* **Exercise requirements**
Set down the data again exactly. Pictures are not part of the copy.

* **Exercise materials**

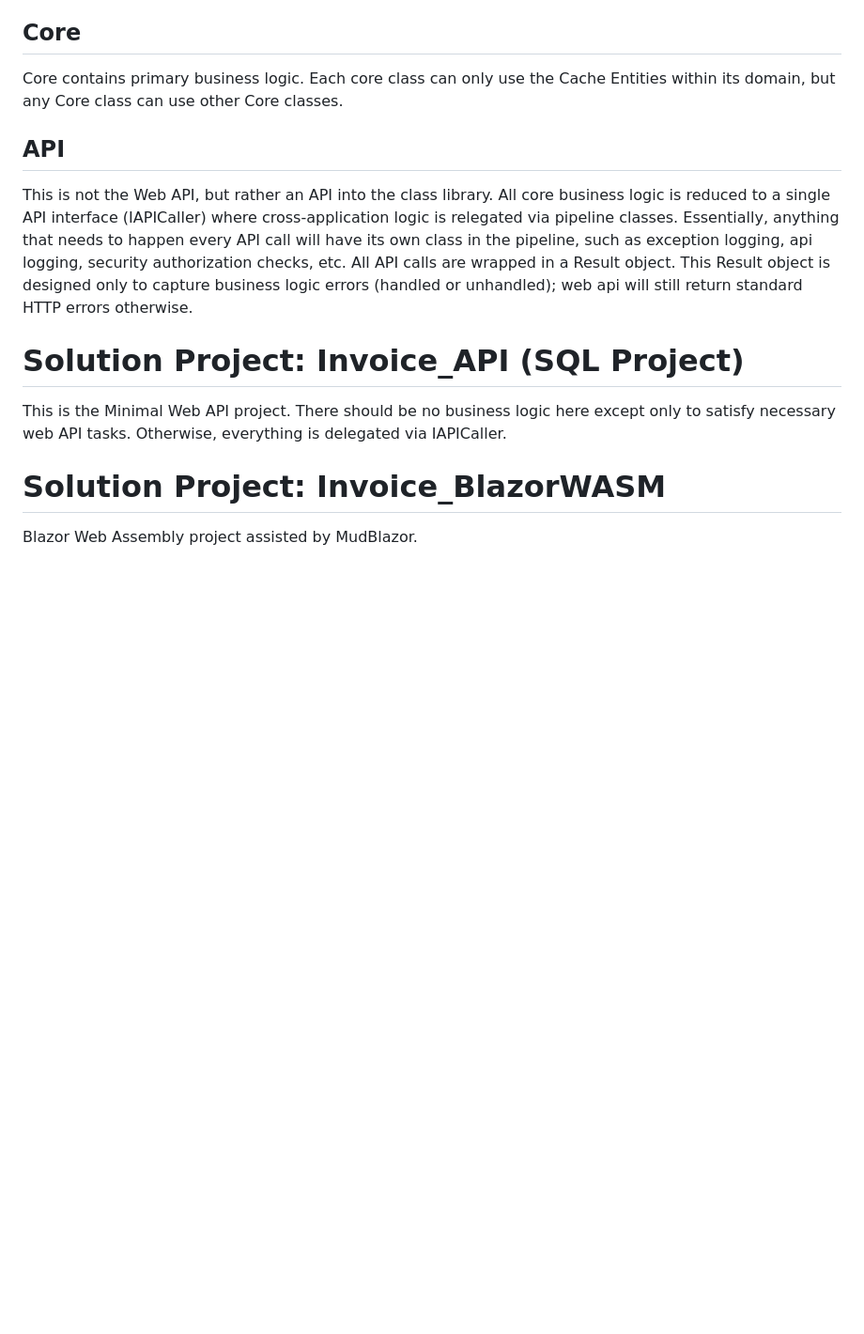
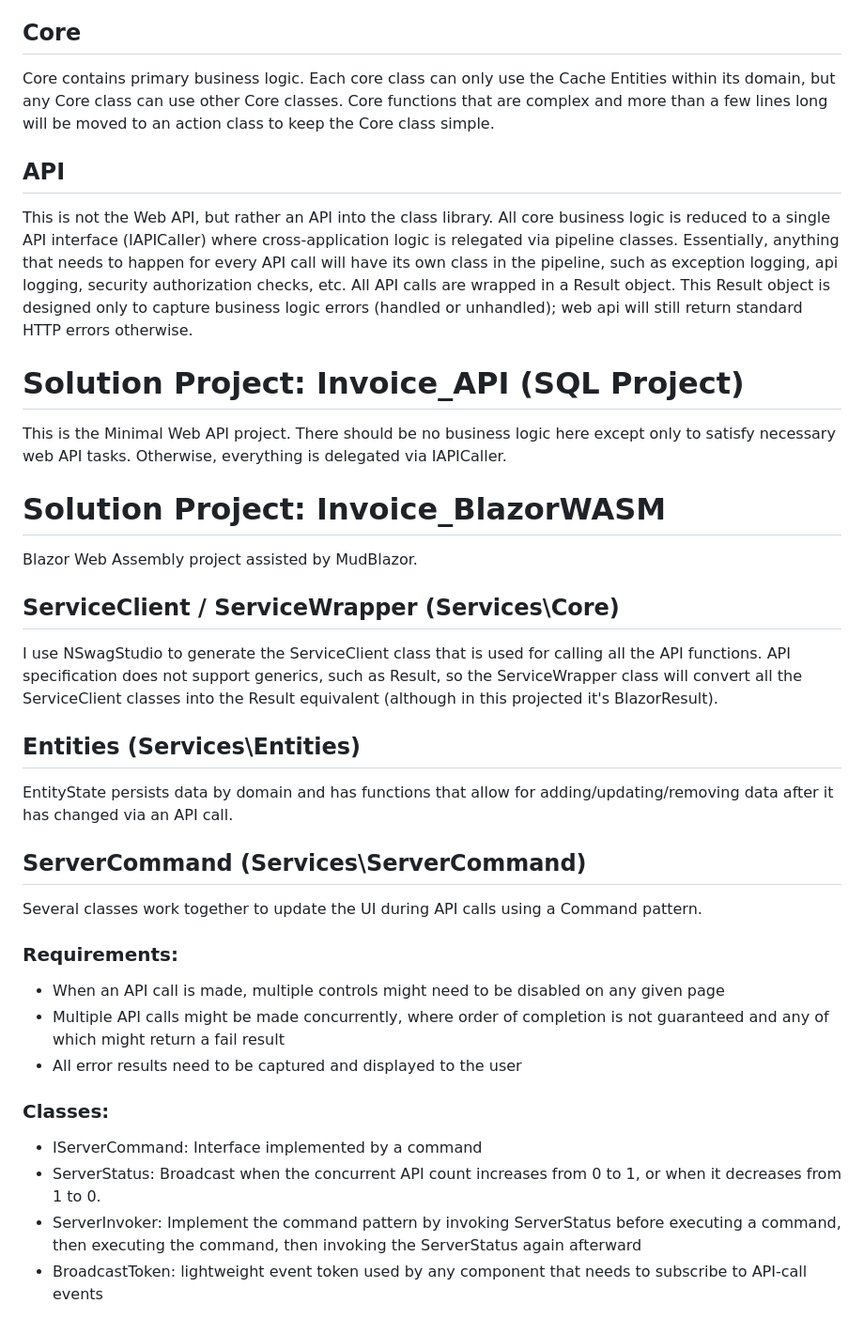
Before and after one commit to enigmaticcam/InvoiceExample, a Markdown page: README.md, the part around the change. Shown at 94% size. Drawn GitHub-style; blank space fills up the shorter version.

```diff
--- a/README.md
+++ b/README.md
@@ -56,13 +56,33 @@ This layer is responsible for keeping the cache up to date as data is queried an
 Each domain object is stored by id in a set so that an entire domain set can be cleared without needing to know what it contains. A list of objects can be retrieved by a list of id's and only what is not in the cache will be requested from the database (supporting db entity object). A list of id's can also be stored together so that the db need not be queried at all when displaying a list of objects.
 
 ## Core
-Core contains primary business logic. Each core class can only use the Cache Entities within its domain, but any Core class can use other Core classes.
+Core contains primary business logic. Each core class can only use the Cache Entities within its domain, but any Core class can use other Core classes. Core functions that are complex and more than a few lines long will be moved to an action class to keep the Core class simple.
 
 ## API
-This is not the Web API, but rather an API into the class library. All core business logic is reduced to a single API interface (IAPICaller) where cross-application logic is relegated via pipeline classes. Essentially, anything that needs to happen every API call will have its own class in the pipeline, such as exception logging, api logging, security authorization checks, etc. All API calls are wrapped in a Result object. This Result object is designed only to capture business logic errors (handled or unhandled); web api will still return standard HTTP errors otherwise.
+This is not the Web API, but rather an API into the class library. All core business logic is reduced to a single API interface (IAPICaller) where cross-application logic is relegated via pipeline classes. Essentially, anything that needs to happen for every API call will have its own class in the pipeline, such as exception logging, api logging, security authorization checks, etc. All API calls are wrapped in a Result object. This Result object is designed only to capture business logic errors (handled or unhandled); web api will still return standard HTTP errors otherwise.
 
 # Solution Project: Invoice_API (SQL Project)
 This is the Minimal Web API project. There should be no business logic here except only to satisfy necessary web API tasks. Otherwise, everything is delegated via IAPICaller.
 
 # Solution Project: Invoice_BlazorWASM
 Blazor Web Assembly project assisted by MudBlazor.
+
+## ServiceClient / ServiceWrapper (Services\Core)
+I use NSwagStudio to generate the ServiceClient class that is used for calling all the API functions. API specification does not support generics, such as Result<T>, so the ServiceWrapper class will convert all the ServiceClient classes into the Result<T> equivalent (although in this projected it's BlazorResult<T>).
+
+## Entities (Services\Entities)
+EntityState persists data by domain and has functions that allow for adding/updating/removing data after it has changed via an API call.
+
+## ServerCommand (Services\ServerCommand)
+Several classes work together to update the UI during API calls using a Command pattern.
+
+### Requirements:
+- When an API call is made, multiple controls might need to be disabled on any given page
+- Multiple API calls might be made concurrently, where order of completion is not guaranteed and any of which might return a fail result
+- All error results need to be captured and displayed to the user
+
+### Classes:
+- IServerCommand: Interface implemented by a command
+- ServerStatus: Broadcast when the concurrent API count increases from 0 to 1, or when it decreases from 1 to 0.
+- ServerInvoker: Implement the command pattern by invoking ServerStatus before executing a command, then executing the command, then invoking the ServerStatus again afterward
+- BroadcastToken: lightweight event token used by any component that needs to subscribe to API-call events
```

* **Exercise result**
Before and after one commit to enigmaticcam/InvoiceExample, a Markdown page: README.md, the part around the change. Shown at 94% size. Drawn GitHub-style; blank space fills up the shorter version.

```diff
--- a/README.md
+++ b/README.md
@@ -56,13 +56,33 @@ This layer is responsible for keeping the cache up to date as data is queried an
 Each domain object is stored by id in a set so that an entire domain set can be cleared without needing to know what it contains. A list of objects can be retrieved by a list of id's and only what is not in the cache will be requested from the database (supporting db entity object). A list of id's can also be stored together so that the db need not be queried at all when displaying a list of objects.
 
 ## Core
-Core contains primary business logic. Each core class can only use the Cache Entities within its domain, but any Core class can use other Core classes.
+Core contains primary business logic. Each core class can only use the Cache Entities within its domain, but any Core class can use other Core classes. Core functions that are complex and more than a few lines long will be moved to an action class to keep the Core class simple.
 
 ## API
-This is not the Web API, but rather an API into the class library. All core business logic is reduced to a single API interface (IAPICaller) where cross-application logic is relegated via pipeline classes. Essentially, anything that needs to happen every API call will have its own class in the pipeline, such as exception logging, api logging, security authorization checks, etc. All API calls are wrapped in a Result object. This Result object is designed only to capture business logic errors (handled or unhandled); web api will still return standard HTTP errors otherwise.
+This is not the Web API, but rather an API into the class library. All core business logic is reduced to a single API interface (IAPICaller) where cross-application logic is relegated via pipeline classes. Essentially, anything that needs to happen for every API call will have its own class in the pipeline, such as exception logging, api logging, security authorization checks, etc. All API calls are wrapped in a Result object. This Result object is designed only to capture business logic errors (handled or unhandled); web api will still return standard HTTP errors otherwise.
 
 # Solution Project: Invoice_API (SQL Project)
 This is the Minimal Web API project. There should be no business logic here except only to satisfy necessary web API tasks. Otherwise, everything is delegated via IAPICaller.
 
 # Solution Project: Invoice_BlazorWASM
 Blazor Web Assembly project assisted by MudBlazor.
+
+## ServiceClient / ServiceWrapper (Services\Core)
+I use NSwagStudio to generate the ServiceClient class that is used for calling all the API functions. API specification does not support generics, such as Result<T>, so the ServiceWrapper class will convert all the ServiceClient classes into the Result<T> equivalent (although in this projected it's BlazorResult<T>).
+
+## Entities (Services\Entities)
+EntityState persists data by domain and has functions that allow for adding/updating/removing data after it has changed via an API call.
+
+## ServerCommand (Services\ServerCommand)
+Several classes work together to update the UI during API calls using a Command pattern.
+
+### Requirements:
+- When an API call is made, multiple controls might need to be disabled on any given page
+- Multiple API calls might be made concurrently, where order of completion is not guaranteed and any of which might return a fail result
+- All error results need to be captured and displayed to the user
+
+### Classes:
+- IServerCommand: Interface implemented by a command
+- ServerStatus: Broadcast when the concurrent API count increases from 0 to 1, or when it decreases from 1 to 0.
+- ServerInvoker: Implement the command pattern by invoking ServerStatus before executing a command, then executing the command, then invoking the ServerStatus again afterward
+- BroadcastToken: lightweight event token used by any component that needs to subscribe to API-call events
```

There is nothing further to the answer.